* Task description *
Your answer should be one number: the count of lines in the data below that include "donnees".

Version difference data
****

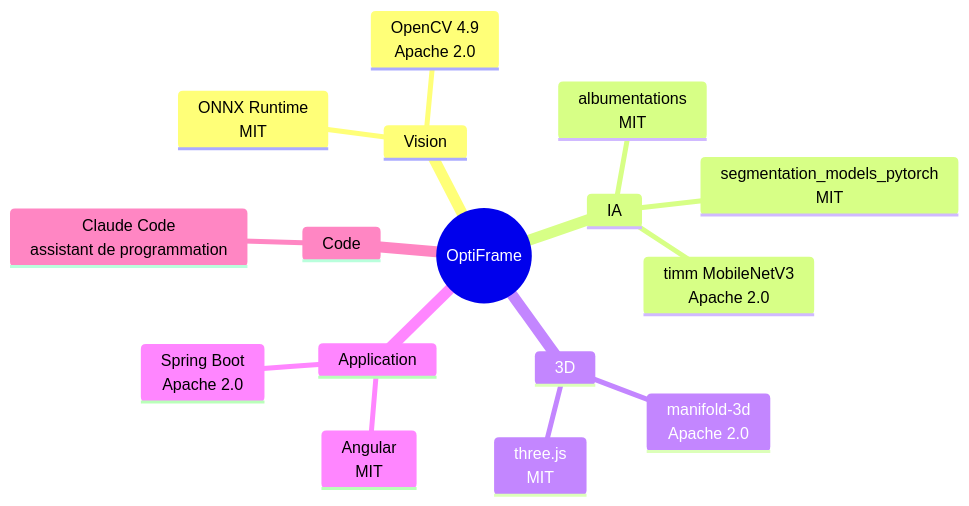
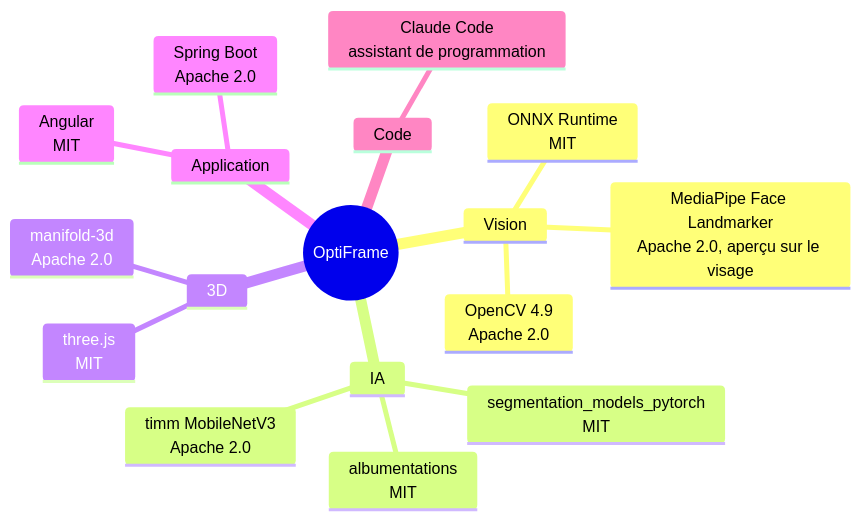
The second of 2 diagrams in docs/donnees-ia.md (CodeMLYummy/optiframe), drawn with Mermaid before and after one commit. The commit also changed 11 other files, not shown here.

````diff
--- a/docs/donnees-ia.md
+++ b/docs/donnees-ia.md
@@ -33,19 +33,20 @@
 ```mermaid
 mindmap
   root((OptiFrame))
     Vision
       OpenCV 4.9<br/>Apache 2.0
       ONNX Runtime<br/>MIT
+      MediaPipe Face Landmarker<br/>Apache 2.0, aperçu sur le visage
     IA
       segmentation_models_pytorch<br/>MIT
       timm MobileNetV3<br/>Apache 2.0
       albumentations<br/>MIT
     3D
       manifold-3d<br/>Apache 2.0
       three.js<br/>MIT
     Application
       Angular<br/>MIT
       Spring Boot<br/>Apache 2.0
     Code
       Claude Code<br/>assistant de programmation
 ```
````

****

* Expected output *
3